[Records from a collection]
◇ ◇ ◇ ◇ ◇
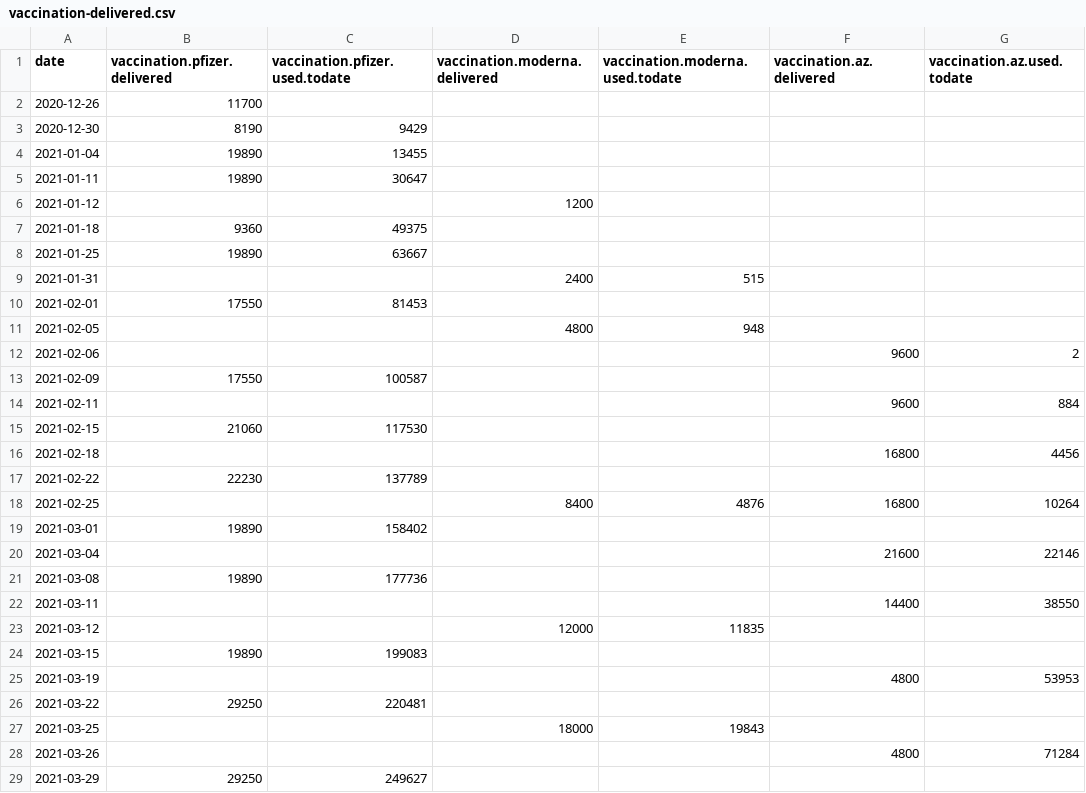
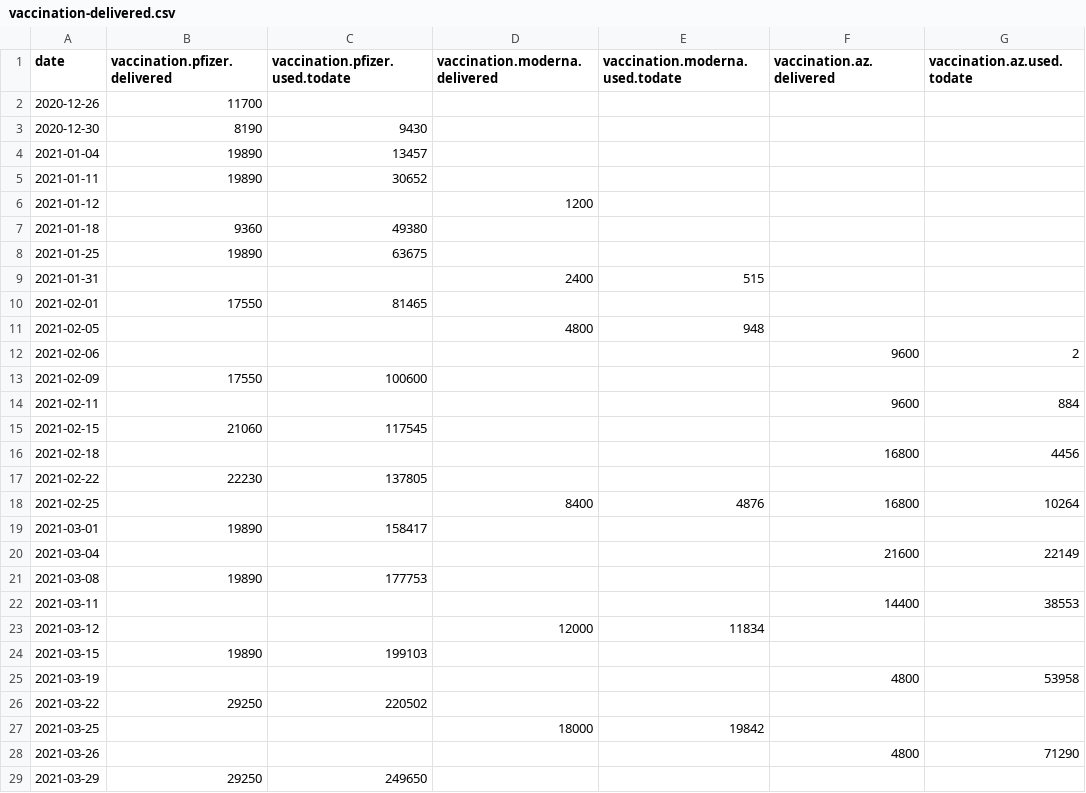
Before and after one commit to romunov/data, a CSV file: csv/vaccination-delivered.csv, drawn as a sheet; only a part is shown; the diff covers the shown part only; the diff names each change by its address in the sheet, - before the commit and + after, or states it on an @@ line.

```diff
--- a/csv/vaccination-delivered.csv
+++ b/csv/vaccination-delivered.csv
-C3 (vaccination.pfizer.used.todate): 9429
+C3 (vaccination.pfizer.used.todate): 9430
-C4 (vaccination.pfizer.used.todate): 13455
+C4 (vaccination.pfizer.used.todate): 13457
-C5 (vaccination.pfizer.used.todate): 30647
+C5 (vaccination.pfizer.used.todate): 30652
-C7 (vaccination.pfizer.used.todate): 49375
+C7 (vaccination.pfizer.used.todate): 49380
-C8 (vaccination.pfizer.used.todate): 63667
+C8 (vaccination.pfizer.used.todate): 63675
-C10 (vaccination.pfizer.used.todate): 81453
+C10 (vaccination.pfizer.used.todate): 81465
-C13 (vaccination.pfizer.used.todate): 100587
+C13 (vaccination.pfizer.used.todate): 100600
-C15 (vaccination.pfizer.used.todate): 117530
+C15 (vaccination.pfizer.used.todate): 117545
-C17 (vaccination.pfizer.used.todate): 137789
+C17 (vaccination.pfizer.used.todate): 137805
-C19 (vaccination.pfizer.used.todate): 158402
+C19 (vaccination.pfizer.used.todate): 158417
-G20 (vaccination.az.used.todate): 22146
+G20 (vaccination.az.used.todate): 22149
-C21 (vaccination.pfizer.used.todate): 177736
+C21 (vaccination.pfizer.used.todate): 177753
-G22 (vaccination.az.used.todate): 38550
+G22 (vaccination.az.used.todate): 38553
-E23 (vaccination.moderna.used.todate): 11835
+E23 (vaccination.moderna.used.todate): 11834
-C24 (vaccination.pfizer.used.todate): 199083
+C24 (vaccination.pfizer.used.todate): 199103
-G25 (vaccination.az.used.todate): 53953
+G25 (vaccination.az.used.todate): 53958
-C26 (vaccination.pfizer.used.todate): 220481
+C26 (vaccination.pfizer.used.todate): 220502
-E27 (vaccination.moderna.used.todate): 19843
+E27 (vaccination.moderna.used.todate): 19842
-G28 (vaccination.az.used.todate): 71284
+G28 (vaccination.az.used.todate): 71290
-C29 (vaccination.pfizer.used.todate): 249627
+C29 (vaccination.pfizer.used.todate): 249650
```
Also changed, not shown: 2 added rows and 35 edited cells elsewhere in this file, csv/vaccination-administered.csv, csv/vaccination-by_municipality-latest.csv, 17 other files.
◇ ◇ ◇ ◇ ◇
WHAT YOU ARE ASKED TO DO: In the data above, tally the lines holding "moderna" and answer with the figure only.

EXERCISE RESULT: 4